Large commercial trucks, including big rigs, semis, and tractor-trailers, require a great deal of skill and care to drive safely. When these large vehicles lose control on the road, their massive size can cause tremendous damage. One example of a catastrophic loss of control is when trucks jackknife. Read on to learn about why jackknifing happens, and what can be done to prevent jackknifing.
The cab, also known as the “tractor” of the “tractor-trailer,” is the portion of the truck that has powered wheels and brakes. Should that portion of the truck come to an abrupt stop or skid sideways while braking, the non-powered wheels in the large trailer will continue moving in the same direction as before, causing the truck to fold into a V or jackknife shape. Truck drivers cannot control the vehicle after it jackknifes, and if the truck is moving at a sufficiently high speed, the truck can even roll over when jackknifing.
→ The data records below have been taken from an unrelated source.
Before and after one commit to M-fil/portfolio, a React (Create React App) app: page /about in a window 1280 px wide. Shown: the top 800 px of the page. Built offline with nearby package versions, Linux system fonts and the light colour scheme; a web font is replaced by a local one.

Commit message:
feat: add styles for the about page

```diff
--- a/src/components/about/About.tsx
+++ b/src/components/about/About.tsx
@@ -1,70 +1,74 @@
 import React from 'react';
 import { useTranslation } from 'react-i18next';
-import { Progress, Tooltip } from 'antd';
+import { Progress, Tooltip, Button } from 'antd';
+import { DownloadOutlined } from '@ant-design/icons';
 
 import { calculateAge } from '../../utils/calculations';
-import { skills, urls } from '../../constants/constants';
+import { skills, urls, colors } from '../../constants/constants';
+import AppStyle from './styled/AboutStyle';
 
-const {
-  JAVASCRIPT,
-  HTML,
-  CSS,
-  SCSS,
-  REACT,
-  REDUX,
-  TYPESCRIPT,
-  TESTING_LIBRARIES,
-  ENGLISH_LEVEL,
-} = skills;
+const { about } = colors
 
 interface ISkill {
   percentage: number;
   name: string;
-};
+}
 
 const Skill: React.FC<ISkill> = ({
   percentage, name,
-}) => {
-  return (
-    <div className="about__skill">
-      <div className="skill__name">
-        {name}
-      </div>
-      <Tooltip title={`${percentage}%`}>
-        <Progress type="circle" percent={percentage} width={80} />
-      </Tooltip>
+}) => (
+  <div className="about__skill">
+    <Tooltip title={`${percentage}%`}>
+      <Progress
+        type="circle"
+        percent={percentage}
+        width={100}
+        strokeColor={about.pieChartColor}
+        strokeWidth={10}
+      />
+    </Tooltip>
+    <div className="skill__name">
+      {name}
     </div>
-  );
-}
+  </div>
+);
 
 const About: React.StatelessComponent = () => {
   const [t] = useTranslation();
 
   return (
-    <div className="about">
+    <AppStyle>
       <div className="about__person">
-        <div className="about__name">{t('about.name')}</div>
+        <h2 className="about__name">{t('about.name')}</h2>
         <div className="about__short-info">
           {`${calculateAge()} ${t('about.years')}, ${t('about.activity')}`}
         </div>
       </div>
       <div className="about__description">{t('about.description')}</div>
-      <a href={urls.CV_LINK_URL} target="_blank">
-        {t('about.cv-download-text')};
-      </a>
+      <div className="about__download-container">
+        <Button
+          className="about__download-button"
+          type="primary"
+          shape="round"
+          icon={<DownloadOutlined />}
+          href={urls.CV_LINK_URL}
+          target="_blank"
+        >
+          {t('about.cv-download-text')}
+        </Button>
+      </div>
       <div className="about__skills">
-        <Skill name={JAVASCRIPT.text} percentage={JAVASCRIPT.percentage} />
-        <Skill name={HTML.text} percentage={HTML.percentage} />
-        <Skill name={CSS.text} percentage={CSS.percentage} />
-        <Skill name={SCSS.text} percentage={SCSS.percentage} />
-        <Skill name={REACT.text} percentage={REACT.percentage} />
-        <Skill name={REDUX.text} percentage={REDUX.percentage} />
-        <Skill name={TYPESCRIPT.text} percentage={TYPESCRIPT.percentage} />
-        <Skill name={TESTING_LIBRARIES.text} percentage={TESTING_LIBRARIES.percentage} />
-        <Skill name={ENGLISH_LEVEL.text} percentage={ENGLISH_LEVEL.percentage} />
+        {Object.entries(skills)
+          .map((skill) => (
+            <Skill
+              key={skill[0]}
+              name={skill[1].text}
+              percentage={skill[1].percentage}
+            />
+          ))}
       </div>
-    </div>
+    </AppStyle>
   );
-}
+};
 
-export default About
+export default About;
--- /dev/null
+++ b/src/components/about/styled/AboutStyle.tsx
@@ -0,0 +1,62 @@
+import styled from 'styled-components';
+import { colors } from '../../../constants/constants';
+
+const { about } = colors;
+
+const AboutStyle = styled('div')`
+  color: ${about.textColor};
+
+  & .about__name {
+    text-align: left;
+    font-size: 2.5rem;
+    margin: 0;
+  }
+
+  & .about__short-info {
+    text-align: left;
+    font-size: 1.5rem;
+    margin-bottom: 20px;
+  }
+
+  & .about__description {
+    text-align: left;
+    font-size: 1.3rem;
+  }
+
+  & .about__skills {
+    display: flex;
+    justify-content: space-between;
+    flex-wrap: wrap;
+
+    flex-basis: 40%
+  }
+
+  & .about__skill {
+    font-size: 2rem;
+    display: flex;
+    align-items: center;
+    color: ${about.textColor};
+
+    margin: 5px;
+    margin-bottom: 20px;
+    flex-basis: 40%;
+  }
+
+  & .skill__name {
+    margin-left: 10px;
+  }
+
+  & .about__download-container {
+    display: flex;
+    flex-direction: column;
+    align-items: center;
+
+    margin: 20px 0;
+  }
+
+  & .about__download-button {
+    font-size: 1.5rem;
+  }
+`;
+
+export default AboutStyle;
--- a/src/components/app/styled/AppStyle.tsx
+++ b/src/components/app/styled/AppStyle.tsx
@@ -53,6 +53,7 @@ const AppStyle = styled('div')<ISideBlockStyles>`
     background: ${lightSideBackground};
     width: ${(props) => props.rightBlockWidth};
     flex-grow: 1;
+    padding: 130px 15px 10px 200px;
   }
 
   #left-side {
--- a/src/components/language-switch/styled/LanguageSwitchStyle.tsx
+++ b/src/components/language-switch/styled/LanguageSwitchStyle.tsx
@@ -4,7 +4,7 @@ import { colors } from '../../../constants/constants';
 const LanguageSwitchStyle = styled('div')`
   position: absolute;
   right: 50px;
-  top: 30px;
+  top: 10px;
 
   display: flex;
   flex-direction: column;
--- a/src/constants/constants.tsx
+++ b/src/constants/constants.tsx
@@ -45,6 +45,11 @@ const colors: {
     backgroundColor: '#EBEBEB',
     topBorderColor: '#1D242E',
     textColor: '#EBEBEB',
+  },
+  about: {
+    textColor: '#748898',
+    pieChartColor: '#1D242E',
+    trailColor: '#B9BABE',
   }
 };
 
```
What causes trucks to jackknife?
For the most part, jackknifing occurs due to the truck losing traction with the road for one reason or another. Perhaps the truck’s brakes have locked up, robbing the driver of control and causing the wheels to skid, or icy or wet roadway conditions caused the skidding. Additionally, if the trailer’s wheels have lost traction with the road, then the trailer may cause the loss of control.
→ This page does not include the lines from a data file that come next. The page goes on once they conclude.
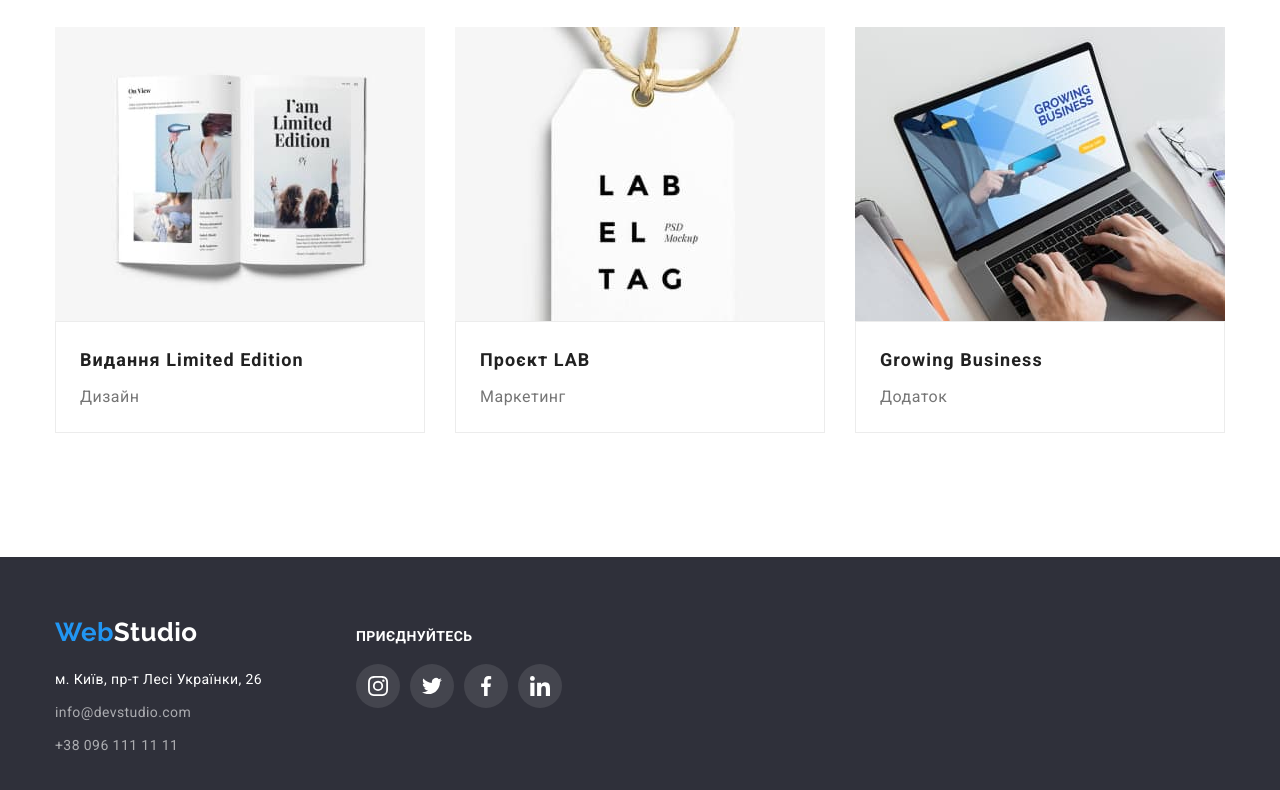
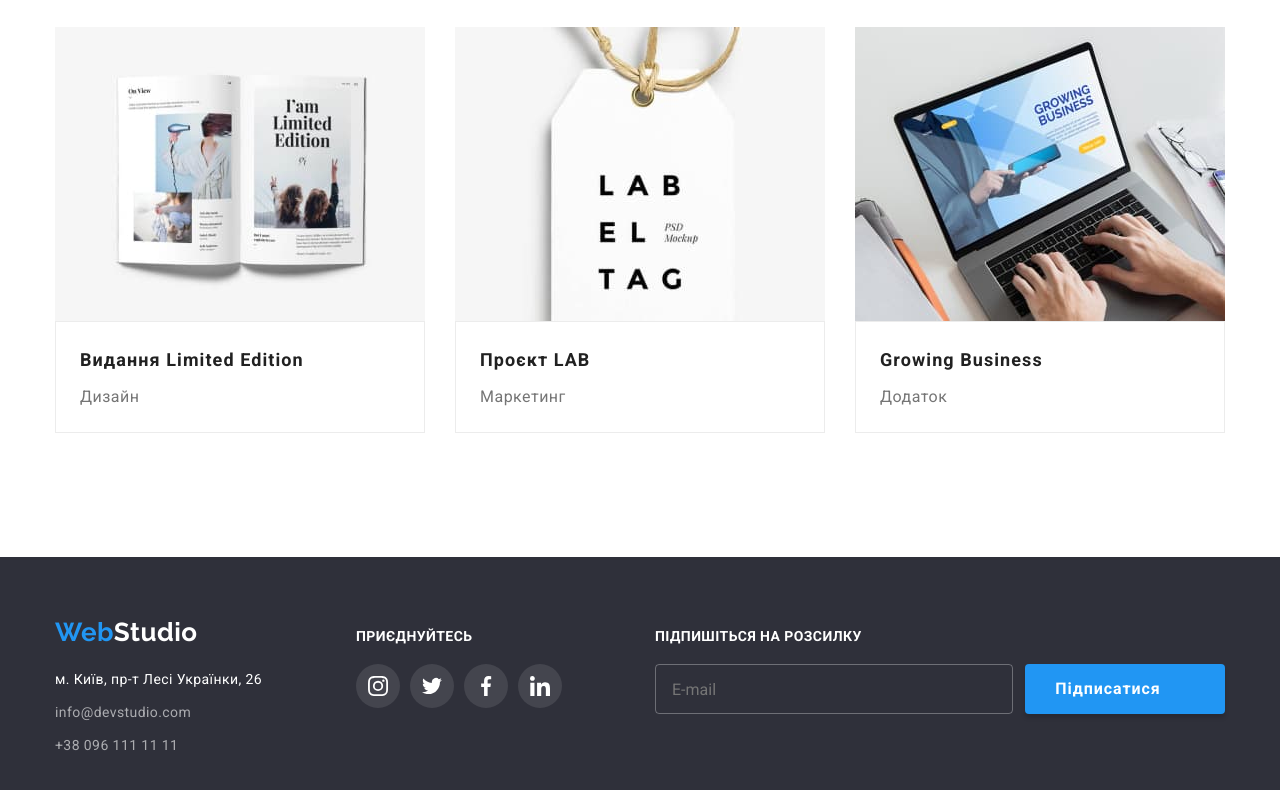
Before and after one commit to OksanaLelak/goit-markup-hw-06, a plain HTML site: page portfolio.html in a window 1280 px wide. Shown: the part 1108-1898 px from the top of the page. Drawn offline with nearby package versions, Linux system fonts and the light colour scheme.

Commit message:
Редагування

```diff
--- a/css/styles.css
+++ b/css/styles.css
@@ -394,14 +394,14 @@ left: 0; */
 }
 
 .form-input {
-		/* width: 100%; */
+	width: 448px;
 	height: 40px;
 	margin-bottom: 10px;
 	padding-left: 42px;
 	/* padding-top: 12px; */
+	/* width: 100%; */
 	border: 1px solid rgba(33, 33, 33, 0.2);
 	border-radius: 4px;
-		width: 448px;
 
 }
 .form-input:hover,
@@ -438,8 +438,7 @@ left: 0; */
 
 	box-sizing: border-box;
 	/* position: absolute; */
-		width: 448px;
-		height: 120px;
+
 	left: 576px;
 	top: 519px;
 
@@ -482,10 +481,11 @@ left: 0; */
 	margin-top: 25px;
 	border-radius: 2px;
 } */
+
 .checkbox-icon {
 	/* display: inline-block; */
 	fill: #FFFFFF;
-	border: 2px solid #212121;
+	border: 2px solid var(--title-text-color);
 	border-radius: 2px;
 	margin-right: 7px;
 	transition: background-color 250ms var(--timing-function);
@@ -1014,40 +1014,13 @@ gap: 12px;
 	transition: background-color 250ms var(--timing-function);
 	cursor: pointer;
 }
+
 .footer-button-icon {
 	position: relative;
 	margin-left: 10px;
 }
-/*
 
 
-
-
-
-
-		    display: flex;
-		    align-items: center;
-		    padding-top: 10px;
-		    padding-bottom: 10px;
-		    padding-left: 28px;
-		    padding-right: 28px;
-		    margin-left: 12px;
-		    height: 50px;
-		    width: 200px;
-		    font-weight: 700;
-		    line-height: 1.6;
-		    letter-spacing: 0.06em;
-		    background-color: var(--accent);
-
-}
-
-
-
-.footer-form-text {
-
-}
-
-*/
 
 /* -----Портфоліо----- */
 .portfolio-section {
@@ -1119,8 +1092,7 @@ padding-right: 25px;
 	width: 1200px;
 	/* margin: 0;
 	padding: 0; */
-	/* margin-bottom: calc( var(--card-set-gap));
-	margin-right: calc(var(--card-set-gap)); */
+
 	margin-bottom: calc(-1 + var(--card-set-gap));
 	margin-right: calc(-1 + var(--card-set-gap));
 }
@@ -1139,9 +1111,7 @@ padding-right: 25px;
 
 .portfolio-link:hover,
 .portfolio-link:focus {
-box-shadow: 0px 1px 1px rgba(0, 0, 0, 0.12),
-0px 4px 4px rgba(0, 0, 0, 0.06),
-1px 4px 6px rgba(0, 0, 0, 0.16);
+	box-shadow: 0px 1px 1px rgba(0, 0, 0, 0.12), 0px 4px 4px rgba(0, 0, 0, 0.06), 1px 4px 6px rgba(0, 0, 0, 0.16);
 }
 
 .portfolio-item {
--- a/portfolio.html
+++ b/portfolio.html
@@ -317,7 +317,7 @@
         </div>
 
         <div class="footer-subscribe">
-          <p class="footer-text">Приєднуйтесь</p>
+          <b class="footer-text">Приєднуйтесь</b>
           <ul class="subscribe-list">
             <li class="subscribe-item">
               <a class="subscribe-link">
@@ -349,6 +349,23 @@
             </li>
           </ul>
         </div>
+        <div class="footer-submit">
+          <b class="footer-submit-text">Підпишіться на розсилку</b>
+          <form class="footer-form-submit">
+            <input
+              class="footer-submit-mail"
+              type="email"
+              placeholder="E-mail"
+              name="mail"
+            />
+            <button class="footer-form-button">
+              <span class="footer-form-text">Підписатися</span>
+              <svg class="footer-button-icon" width="24" height="22">
+                <use href="./images/icons.svg#icon-telegram"></use>
+              </svg>
+            </button>
+          </form>
+        </div>
       </div>
     </footer>
   </body>
```
Lines whose indentation alone changed are shown as unchanged.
Proving liability for a jackknife accident
There are several common causes of a jackknifing accident that stem from negligence on behalf of the driver or carrier company. For example, if the carrier company has failed to properly load the trailer, a poorly-distributed load can cause the trailer to lose traction and to jackknife. Trucks that have not been subjected to necessary and regular maintenance may also be subject to jackknifing. Carrier companies must also provide extensive training to their drivers in how to decelerate and brake over a long period of time in order to minimize the risk of skidding. Drivers are obligated to devote their full skill and attention to the task of driving, and their employers may be held liable for any injuries these drivers cause through negligent or reckless driving.
If you or a loved one has been injured in a tractor-trailer accident in Florida or Alabama, find out if you have a claim for money damages for your injuries by contacting the dedicated and skilled personal injury attorneys at Whibbs Stone Barnett for a no-cost consultation, at 888-219-4561, with offices in Pensacola, Ft. Walton Beach, and Fairhope.